|Title||National Transmission Grid Study|
|Year of Publication||2002|
|Keywords||consortium for electric reliability technology solutions (certs), energy analysis and environmental impacts department|
The U.S. electricity transmission system is an extensive, interconnected network of high-voltage power lines that transport electricity from generators to consumers. The transmission system must be flexible enough, every second of every day, to accommodate the nation's growing demand for reliable and affordable electricity.

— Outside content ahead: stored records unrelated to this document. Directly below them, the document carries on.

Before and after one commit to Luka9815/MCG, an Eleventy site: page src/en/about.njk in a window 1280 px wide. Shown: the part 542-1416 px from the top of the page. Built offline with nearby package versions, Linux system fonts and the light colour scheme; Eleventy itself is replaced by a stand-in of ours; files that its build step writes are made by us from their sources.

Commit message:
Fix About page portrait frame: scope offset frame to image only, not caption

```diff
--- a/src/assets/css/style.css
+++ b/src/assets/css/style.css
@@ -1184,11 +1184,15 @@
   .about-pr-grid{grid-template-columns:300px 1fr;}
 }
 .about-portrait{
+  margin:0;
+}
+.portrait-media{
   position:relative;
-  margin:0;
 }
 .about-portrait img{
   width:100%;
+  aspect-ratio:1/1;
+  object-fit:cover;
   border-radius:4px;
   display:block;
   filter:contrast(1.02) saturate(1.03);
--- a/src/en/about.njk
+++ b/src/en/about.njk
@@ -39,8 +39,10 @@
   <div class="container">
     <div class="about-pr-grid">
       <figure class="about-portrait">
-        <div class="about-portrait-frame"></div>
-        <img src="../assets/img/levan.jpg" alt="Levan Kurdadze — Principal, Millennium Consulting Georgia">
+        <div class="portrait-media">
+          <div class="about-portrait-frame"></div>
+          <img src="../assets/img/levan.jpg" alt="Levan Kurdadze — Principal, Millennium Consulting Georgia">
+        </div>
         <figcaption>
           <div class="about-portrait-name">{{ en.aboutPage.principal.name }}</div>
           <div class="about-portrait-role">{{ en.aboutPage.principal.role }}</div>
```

The transmission system was built over the past 100 years by vertically integrated utilities that produced and transmitted electricity locally. Small interconnections between neighboring utilities existed, but they were created to increase reliability and share excess generation. Over the past 10 years, we have introduced competition into wholesale electricity markets to lower costs to consumers by spurring needed investments in generation and increasing the efficiency of operations. Today, our transmission system acts as an interstate highway system for wholesale electricity commerce.